State how many lines in the entries below hold the word "AppLayout", with nothing besides the number.

### Records supplied
****

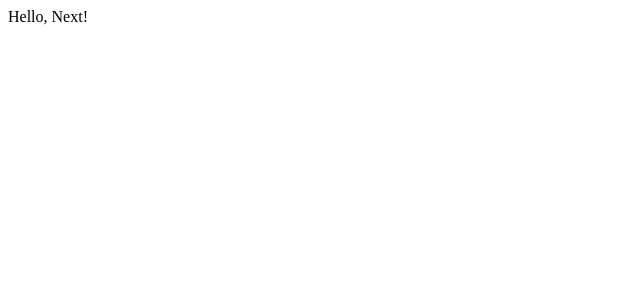
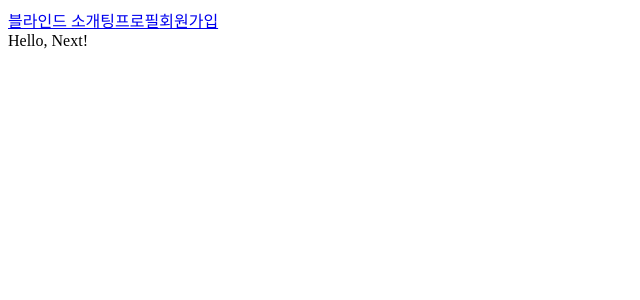
Before and after one commit to sangyunpark99/BlindDate, a Next.js app in the folder frontend/: page / in a window 1280 px wide. Shown: the top 300 px of the page, without its empty margins (0-640 px from the left). Built offline with nearby package versions, Linux system fonts and the light colour scheme.

Commit message:
기본설정

```diff
--- /dev/null
+++ b/frontend/components/AppLayout.js
@@ -0,0 +1,28 @@
+import React from "react";
+import PropTyes from "prop-types";
+import Link from "next/link";
+
+const AppLayout = ({ children }) => {
+  return (
+    <div>
+      <div>
+        <Link href="/">
+          <a>블라인드 소개팅</a>
+        </Link>
+        <Link href="/profile">
+          <a>프로필</a>
+        </Link>
+        <Link href="/signup">
+          <a>회원가입</a>
+        </Link>
+      </div>
+      {children}
+    </div>
+  );
+};
+
+AppLayout.propTypes = {
+  children: PropTyes.node.isRequired,
+};
+
+export default AppLayout;
--- a/frontend/pages/index.js
+++ b/frontend/pages/index.js
@@ -1,5 +1,12 @@
+import React from "react";
+import AppLayout from "../components/AppLayout";
+
 const Home = () => {
-  return <div>Hello, Next!</div>;
+  return (
+    <AppLayout>
+      <div>Hello, Next!</div>
+    </AppLayout>
+  );
 };
 
 export default Home;
```
Also changed, not shown: frontend/package.json (+7 -1 lines), frontend/pages/login.js (added, +7 -0 lines), 2 other files (tests, documents, lock files or other folders).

****

### Task answer
7